This year’s Suffolk Yacht Harbour (SYH) Classic Regatta saw a fleet of over thirty beautifully maintained classic yachts racing and socialising in sunshine and fair winds.
With the smell of bacon sandwiches in the air, skippers and crews gathered for briefing on Saturday morning to be welcomed by SYH managing director Jonathan Dyke. Race officer Peter Martin outlined the dos (do stay out of the shipping channel) and don’ts (don’t go in the shipping channel!) before the yachts cast their lines for the day’s racing.
After a postponed start to allow all the yachts to get out to the line (including Stealaway who had an unfortunate engine failure on the way out), the slow, Stella and fast classes all set off in 5-7 knots without a hitch.
With the tide now flooding and the wind shifting out of the east / south east, the yachts negotiated oncoming currents on their way upwind to Foxes. Rounding the mark to starboard and hoisting spinnakers as they went, the fleet reached down to a shortened course finish line at Stone Banks.
After a leisurely lunch in glorious Suffolk sunshine for the faster yachts, and a rather quicker pit-stop for the slow class, afternoon racing commenced in 15 knots of wind. From a Stone Banks start, it was a beat up to Mark X to port followed by a reach across to Foxes. Rounding the mark to port, spinnakers were hoisted, and a course set for Penny Hole.
After some debate on the radio, the race committee confirmed a starboard mark rounding to keep things interesting! Spinnakers were dropped on the approach and the yachts made a 270 degree turn of Penny Hole before heading up and tacking round onto a reach down to Stone Banks. From there, it was champagne sailing under spinnaker all the way to the finish at the Beacon Hill line.
Upon its return to SYH, the fleet was greeted by music from local musician Peter Hepworth drifting across the sunny harbour. Haven Ports Yacht Club lightship was bathed in afternoon sunshine as crews gathered for socialising and the usual post-racing analysis in the bar and on the dockside.

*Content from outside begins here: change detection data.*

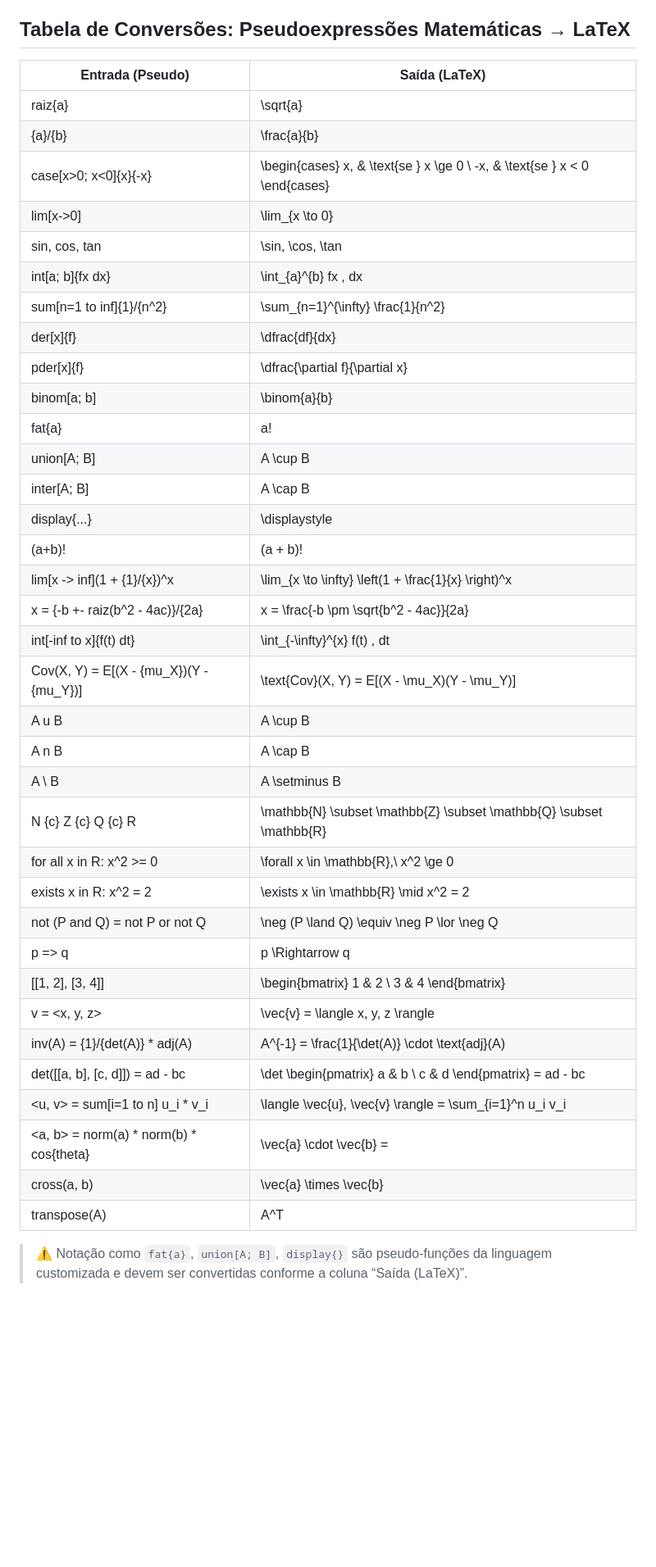
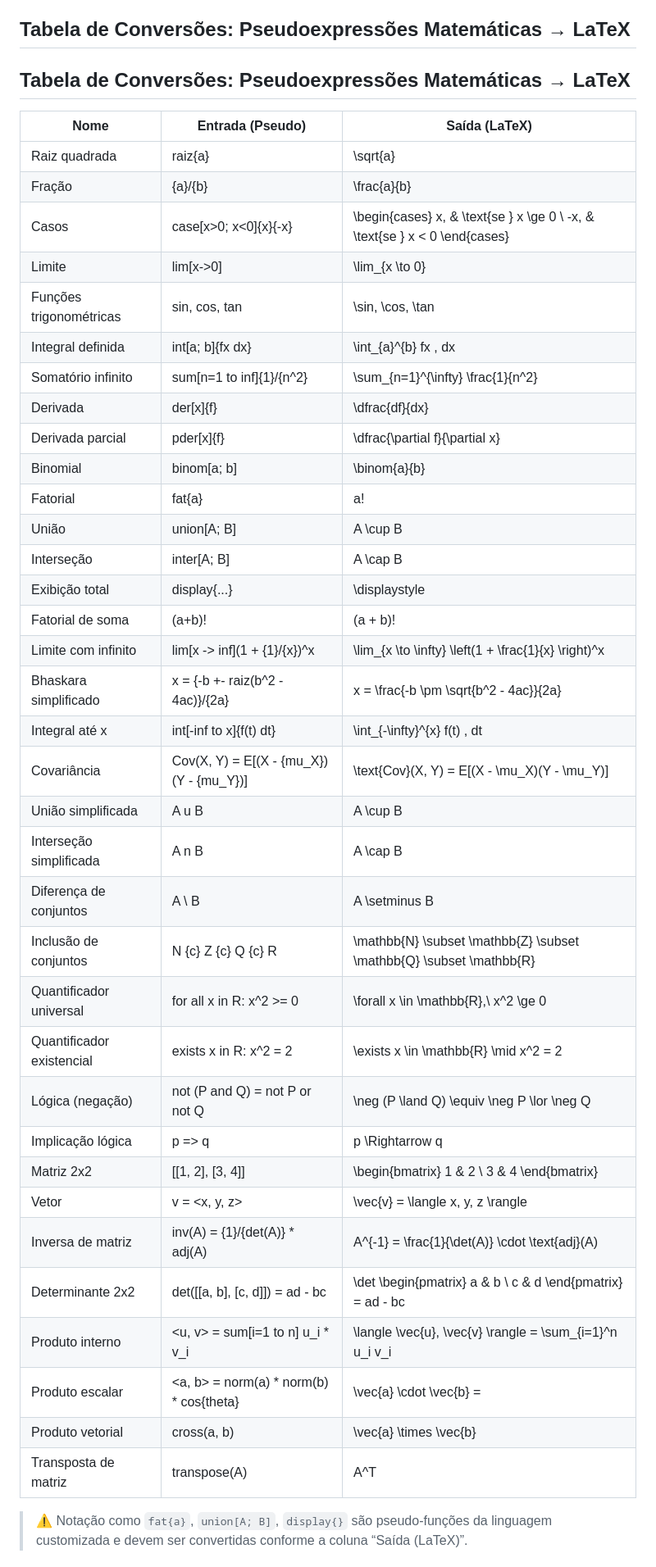
Before and after one commit to ViniciusPerillo/Simplifing-latex-equations, a Markdown page: README.md, the part around the change. Shown: that part at 82% size. GitHub-like rendering; blank space fills up the shorter version.

```diff
--- a/README.md
+++ b/README.md
@@ -14,43 +14,45 @@ Tabela completa:
 
 ## Tabela de Conversões: Pseudoexpressões Matemáticas → LaTeX
 
-| Entrada (Pseudo)                               | Saída (LaTeX)                                                                 |
-|-----------------------------------------------|--------------------------------------------------------------------------------|
-| raiz{a}                                        | \sqrt{a}                                                                       |
-| {a}/{b}                                        | \frac{a}{b}                                                                    |
-| case[x>0; x<0]{x}{-x}                          | \begin{cases} x, & \text{se } x \ge 0 \\ -x, & \text{se } x < 0 \end{cases}   |
-| lim[x->0]                                      | \lim_{x \to 0}                                                                 |
-| sin, cos, tan                                  | \sin, \cos, \tan                                                               |
-| int[a; b]{fx dx}                               | \int_{a}^{b} fx \, dx                                                          |
-| sum[n=1 to inf]{1}/{n^2}                       | \sum_{n=1}^{\infty} \frac{1}{n^2}                                              |
-| der[x]{f}                                      | \dfrac{df}{dx}                                                                 |
-| pder[x]{f}                                     | \dfrac{\partial f}{\partial x}                                                 |
-| binom[a; b]                                    | \binom{a}{b}                                                                   |
-| fat{a}                                         | a!                                                                             |
-| union[A; B]                                    | A \cup B                                                                       |
-| inter[A; B]                                    | A \cap B                                                                       |
-| display{...}                                   | \displaystyle                                                                  |
-| (a+b)!                                         | (a + b)!                                                                       |
-| lim[x -> inf](1 + {1}/{x})^x                   | \lim_{x \to \infty} \left(1 + \frac{1}{x} \right)^x                            |
-| x = {-b +- raiz(b^2 - 4ac)}/{2a}               | x = \frac{-b \pm \sqrt{b^2 - 4ac}}{2a}                                         |
-| int[-inf to x]{f(t) dt}                        | \int_{-\infty}^{x} f(t) \, dt                                                  |
-| Cov(X, Y) = E[(X - {mu_X})(Y - {mu_Y})]        | \text{Cov}(X, Y) = E[(X - \mu_X)(Y - \mu_Y)]                                   |
-| A u B                                          | A \cup B                                                                       |
-| A n B                                          | A \cap B                                                                       |
-| A \ B                                          | A \setminus B                                                                  |
-| N {c} Z {c} Q {c} R                            | \mathbb{N} \subset \mathbb{Z} \subset \mathbb{Q} \subset \mathbb{R}           |
-| for all x in R: x^2 >= 0                       | \forall x \in \mathbb{R},\ x^2 \ge 0                                           |
-| exists x in R: x^2 = 2                         | \exists x \in \mathbb{R} \mid x^2 = 2                                          |
-| not (P and Q) = not P or not Q                | \neg (P \land Q) \equiv \neg P \lor \neg Q                                    |
-| p => q                                         | p \Rightarrow q                                                                |
-| [[1, 2], [3, 4]]                               | \begin{bmatrix} 1 & 2 \\ 3 & 4 \end{bmatrix}                                   |
-| v = <x, y, z>                                  | \vec{v} = \langle x, y, z \rangle                                              |
-| inv(A) = {1}/{det(A)} * adj(A)                 | A^{-1} = \frac{1}{\det(A)} \cdot \text{adj}(A)                                 |
-| det([[a, b], [c, d]]) = ad - bc                | \det \begin{pmatrix} a & b \\ c & d \end{pmatrix} = ad - bc                   |
-| <u, v> = sum[i=1 to n] u_i * v_i               | \langle \vec{u}, \vec{v} \rangle = \sum_{i=1}^n u_i v_i                        |
-| <a, b> = norm(a) * norm(b) * cos{theta}        | \vec{a} \cdot \vec{b} = |\vec{a}||\vec{b|\cos(\theta)                          |
-| cross(a, b)                                    | \vec{a} \times \vec{b}                                                         |
-| transpose(A)                                   | A^T                                                                            |
+## Tabela de Conversões: Pseudoexpressões Matemáticas → LaTeX
+
+| Nome                    | Entrada (Pseudo)                               | Saída (LaTeX)                                                                 |
+|-------------------------|------------------------------------------------|--------------------------------------------------------------------------------|
+| Raiz quadrada           | raiz{a}                                        | \sqrt{a}                                                                       |
+| Fração                  | {a}/{b}                                        | \frac{a}{b}                                                                    |
+| Casos                   | case[x>0; x<0]{x}{-x}                          | \begin{cases} x, & \text{se } x \ge 0 \\ -x, & \text{se } x < 0 \end{cases}   |
+| Limite                  | lim[x->0]                                      | \lim_{x \to 0}                                                                 |
+| Funções trigonométricas| sin, cos, tan                                  | \sin, \cos, \tan                                                               |
+| Integral definida       | int[a; b]{fx dx}                               | \int_{a}^{b} fx \, dx                                                          |
+| Somatório infinito      | sum[n=1 to inf]{1}/{n^2}                       | \sum_{n=1}^{\infty} \frac{1}{n^2}                                              |
+| Derivada                | der[x]{f}                                      | \dfrac{df}{dx}                                                                 |
+| Derivada parcial        | pder[x]{f}                                     | \dfrac{\partial f}{\partial x}                                                 |
+| Binomial                | binom[a; b]                                    | \binom{a}{b}                                                                   |
+| Fatorial                | fat{a}                                         | a!                                                                             |
+| União                   | union[A; B]                                    | A \cup B                                                                       |
+| Interseção              | inter[A; B]                                    | A \cap B                                                                       |
+| Exibição total          | display{...}                                   | \displaystyle                                                                  |
+| Fatorial de soma        | (a+b)!                                         | (a + b)!                                                                       |
+| Limite com infinito     | lim[x -> inf](1 + {1}/{x})^x                   | \lim_{x \to \infty} \left(1 + \frac{1}{x} \right)^x                            |
+| Bhaskara simplificado   | x = {-b +- raiz(b^2 - 4ac)}/{2a}               | x = \frac{-b \pm \sqrt{b^2 - 4ac}}{2a}                                         |
+| Integral até x          | int[-inf to x]{f(t) dt}                        | \int_{-\infty}^{x} f(t) \, dt                                                  |
+| Covariância             | Cov(X, Y) = E[(X - {mu_X})(Y - {mu_Y})]        | \text{Cov}(X, Y) = E[(X - \mu_X)(Y - \mu_Y)]                                   |
+| União simplificada      | A u B                                          | A \cup B                                                                       |
+| Interseção simplificada | A n B                                          | A \cap B                                                                       |
+| Diferença de conjuntos  | A \ B                                          | A \setminus B                                                                  |
+| Inclusão de conjuntos   | N {c} Z {c} Q {c} R                            | \mathbb{N} \subset \mathbb{Z} \subset \mathbb{Q} \subset \mathbb{R}           |
+| Quantificador universal | for all x in R: x^2 >= 0                       | \forall x \in \mathbb{R},\ x^2 \ge 0                                           |
+| Quantificador existencial| exists x in R: x^2 = 2                        | \exists x \in \mathbb{R} \mid x^2 = 2                                          |
+| Lógica (negação)        | not (P and Q) = not P or not Q                | \neg (P \land Q) \equiv \neg P \lor \neg Q                                    |
+| Implicação lógica       | p => q                                         | p \Rightarrow q                                                                |
+| Matriz 2x2              | [[1, 2], [3, 4]]                               | \begin{bmatrix} 1 & 2 \\ 3 & 4 \end{bmatrix}                                   |
+| Vetor                   | v = <x, y, z>                                  | \vec{v} = \langle x, y, z \rangle                                              |
+| Inversa de matriz       | inv(A) = {1}/{det(A)} * adj(A)                 | A^{-1} = \frac{1}{\det(A)} \cdot \text{adj}(A)                                 |
+| Determinante 2x2        | det([[a, b], [c, d]]) = ad - bc                | \det \begin{pmatrix} a & b \\ c & d \end{pmatrix} = ad - bc                   |
+| Produto interno         | <u, v> = sum[i=1 to n] u_i * v_i               | \langle \vec{u}, \vec{v} \rangle = \sum_{i=1}^n u_i v_i                        |
+| Produto escalar         | <a, b> = norm(a) * norm(b) * cos{theta}        | \vec{a} \cdot \vec{b} = |\vec{a}||\vec{b|\cos(\theta)                          |
+| Produto vetorial        | cross(a, b)                                    | \vec{a} \times \vec{b}                                                         |
+| Transposta de matriz    | transpose(A)                                   | A^T                                                                            |
 
 > ⚠️ Notação como `fat{a}`, `union[A; B]`, `display{}` são pseudo-funções da linguagem customizada e devem ser convertidas conforme a coluna “Saída (LaTeX)”.
 
```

New for this year’s regatta was Frog on the Dog’s converted horse box serving wood-fired oven pizzas, which were a popular choice for a tasty snack or an early dinner. As always, the lightship was buzzing with camaraderie, with live blues coming from the top deck all evening.
Day one finished with clear front runners in each class with Whisper (fast class), Timoa (Stella) and Zest (slow class) all taking two class wins from two races. With more wind promised for day two and a competitive fleet, it certainly wasn’t a foregone conclusion ahead of the final race.
Day two began with light wind out of the east / north east and the three classes set off on time from the Beacon Hill line against the tide down to Stone Banks. A few yachts could be seen making the most of the tight reach and flying spinnakers and code zeros in an effort to get ahead on the long leg down to the mark.
By the time the fleet had hardened up around Foxes to port, the sun was out and the breeze had kicked in (evidenced by the amount of spray soaking certain foredeck crews!). The increase in wind made for some close, tightly fought racing at the top of each class. The race was on.
Bearing away around Foxes, spinnakers were hoisted en route to Penny Hole. Rounding the mark to starboard, the fleet headed upwind to Outer Ridge, avoiding the channel on the leg home to the Beacon Hill line.
Sunday’s race saw regatta new-comer and Guernsey-based Spirit DH63 Gwenhyfar take line honours, with Spirit 52 Flight of Ufford winning overall on corrected time.
Once the fleet returned to the harbour, yachts were packed up and drinks ordered at the lightship whilst crews waited for the final results and the regatta prize-giving.
International One Design Whisper has been nipping at the heels of SYH Classic Regatta winners for the past few years and it was finally her time to shine. Displaying some clever sailing and pointing higher than most could ever hope for, Mark Wincer and crew won the fast class and the overall regatta trophy. The Stella class was won by Andrew Gilmour in Timoa and Tumlare Zest, helmed by Jonathan Thompson, took the slow class.
The Spirit Yachts ‘In need of a stiff drink prize’ (which also came with a RigCare voucher from sponsor Evolution Rigging) was awarded to the Bangor S Class Stealaway for her aforementioned engine failure. Honouring the regatta tradition to celebrate ownership of classic yachts as well as racing, the Safir trophy for the most beautifully maintained yacht was won by the 12 tonne Gauntlet Grey Seal.
SYH managing director Jonathan Dyke commented, “With ten new boats this year, it’s clear the regatta is still a popular choice in the classic racing calendar. Fantastic weather and great camaraderie, with some healthy competition on the water, all made for a great weekend. We look forward to welcoming entrants back next year!”
See below gallery showcasing a selection of images from the regatta. If you would like a high resolution copy of an image or if you would like images of a particular yacht, please email firstname.lastname@example.org.
Photo credits: Chrissie Westgate